Using AIDA in your advertising

AIDA

Considered a mantra by many marketers but badly implemented by most. AIDA is a process that all your advertising should follow. Strangely, many companies manage the first three letters of the acronym and then leave out the last one.


Attention – Interest – Desire – Action

A for Attention. With any advert, web page or other visual you have a few seconds to get the attention of your target customer. Especially on the web where people are so used to skimming pages for relevance before moving on to the next page grabbing their attention is paramount.

Flick through a magazine or news paper and notice the different ways the advertisers are trying to get you to look at their advert for more than a few seconds. In the better ones there will be a headline or an image that is mostly relevant to the people they are trying to sell to. In some you will notice the advert but quickly realise it is not for you and move on.

I for Interest. Once you have made people look you have to rope in the ones that are most likely to buy. Again you have a few seconds, 20 at most to get them really interested. This will be done with a few lines of text below the headline or towards the top left of the advert if you used an image as an attention getter.

Most people are not interested in specifications. They will be looking at your product or service because they have a need for something your product might be able to meet.

D for Desire. To create desire for your product among those you have hung onto this far you will have to appeal to the needs that have kept them reading so far. Understanding your prospects needs means doing some research. Ask existing customers why they bought your product. Drill down for details of what started them looking for the kind of product they got from your company.


AIDA
Uses
Attention
This is your headline, or an image to catch people eye
Interest
You have maybe 10 seconds to get them interested our they are gone
Desire
Make them want what you are selling by telling them how it meets THEIR needs
Action
Don't let them finish reading and move on, get them to take action in your direction

Meeting customer needs

Needs come in layers. A base need might be getting to work every day. The layers below that might include:

  • Comfort
  • Convenience
  • Speed

All these things could be provided by a bus, car, train or other form of transport. Your goal is to get to the needs that will bring people to your products. Once you understand their primary needs you can also set about making your product more desirable than those supplied by your competitors.

A for Action. This is the important bit. It is where you channel that new found desire into fulfilment. It is where you tell the reader what they need to do if they are going to become a proud owner of whatever it is you are selling. It is also the thing most companies don’t put on their web pages!

A good call to action will inspire the prospect to do something NOW. If you leave them to do it later they are likely to get sidetracked. Think of it as a bucket with a hole in the bottom. The longer you delay the more of the contents will have dribbled away.

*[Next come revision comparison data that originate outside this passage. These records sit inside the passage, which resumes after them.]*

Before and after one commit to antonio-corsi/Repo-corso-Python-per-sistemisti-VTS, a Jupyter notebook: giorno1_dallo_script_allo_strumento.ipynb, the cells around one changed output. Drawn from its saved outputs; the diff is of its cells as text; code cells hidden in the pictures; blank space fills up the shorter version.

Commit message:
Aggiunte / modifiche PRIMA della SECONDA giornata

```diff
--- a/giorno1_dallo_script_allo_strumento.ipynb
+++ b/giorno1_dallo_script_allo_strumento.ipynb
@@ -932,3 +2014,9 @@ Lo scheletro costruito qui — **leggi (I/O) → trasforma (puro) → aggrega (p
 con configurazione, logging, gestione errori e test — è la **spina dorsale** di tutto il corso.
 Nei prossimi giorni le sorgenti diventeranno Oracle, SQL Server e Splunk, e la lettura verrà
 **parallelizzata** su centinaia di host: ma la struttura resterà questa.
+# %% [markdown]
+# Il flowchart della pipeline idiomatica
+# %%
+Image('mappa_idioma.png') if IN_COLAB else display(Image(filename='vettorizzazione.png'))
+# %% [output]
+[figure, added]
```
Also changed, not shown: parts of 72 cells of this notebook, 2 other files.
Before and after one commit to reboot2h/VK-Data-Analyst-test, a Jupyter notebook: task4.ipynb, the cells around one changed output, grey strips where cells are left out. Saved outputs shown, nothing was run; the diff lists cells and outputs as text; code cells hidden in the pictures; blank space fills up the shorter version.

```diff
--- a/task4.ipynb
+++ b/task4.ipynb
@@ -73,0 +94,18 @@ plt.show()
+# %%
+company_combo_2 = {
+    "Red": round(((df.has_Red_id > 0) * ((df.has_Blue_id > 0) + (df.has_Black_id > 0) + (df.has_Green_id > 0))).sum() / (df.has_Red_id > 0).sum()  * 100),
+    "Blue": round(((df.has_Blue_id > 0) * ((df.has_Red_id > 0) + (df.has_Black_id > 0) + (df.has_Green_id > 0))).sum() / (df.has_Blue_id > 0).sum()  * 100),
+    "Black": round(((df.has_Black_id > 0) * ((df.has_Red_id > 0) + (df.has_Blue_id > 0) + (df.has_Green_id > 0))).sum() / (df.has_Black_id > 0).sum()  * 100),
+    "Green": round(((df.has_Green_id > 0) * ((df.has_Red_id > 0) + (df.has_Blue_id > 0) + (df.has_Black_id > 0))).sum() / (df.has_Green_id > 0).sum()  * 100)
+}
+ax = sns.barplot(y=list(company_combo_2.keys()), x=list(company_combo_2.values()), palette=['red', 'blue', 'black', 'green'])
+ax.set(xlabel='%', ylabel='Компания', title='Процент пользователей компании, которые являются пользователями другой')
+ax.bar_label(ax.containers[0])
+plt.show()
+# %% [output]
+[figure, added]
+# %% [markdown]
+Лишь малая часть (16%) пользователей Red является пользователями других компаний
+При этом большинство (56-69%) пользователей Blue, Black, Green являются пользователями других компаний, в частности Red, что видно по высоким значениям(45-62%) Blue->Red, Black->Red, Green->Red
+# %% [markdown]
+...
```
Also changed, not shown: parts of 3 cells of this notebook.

Make a time limited offer. What you do will depend on where your advert is being placed. If it is in a newspaper there is a good chance that the reader cannot act immediately. If it is on a web page them don’t give them time to draw breath get them to click on something meaningful.

A NOW action has the best success rate assuming your Attention, Interest and Desire were good.

A call this number action will lose you a good portion of your prospects, people just don’t like making phone calls.

A fill in this form to get ‘something’ is a good action as long as the something is worth having.

Your Action is your trial close and will make the difference between great success and mediocrity. Test a number of different Actions to find out which works best for your target market.

More by this Author


Comments

No comments yet.

    Sign in or sign up and post using a HubPages Network account.

    0 of 8192 characters used
    Post Comment

    No HTML is allowed in comments, but URLs will be hyperlinked. Comments are not for promoting your articles or other sites.


    Click to Rate This Article
    working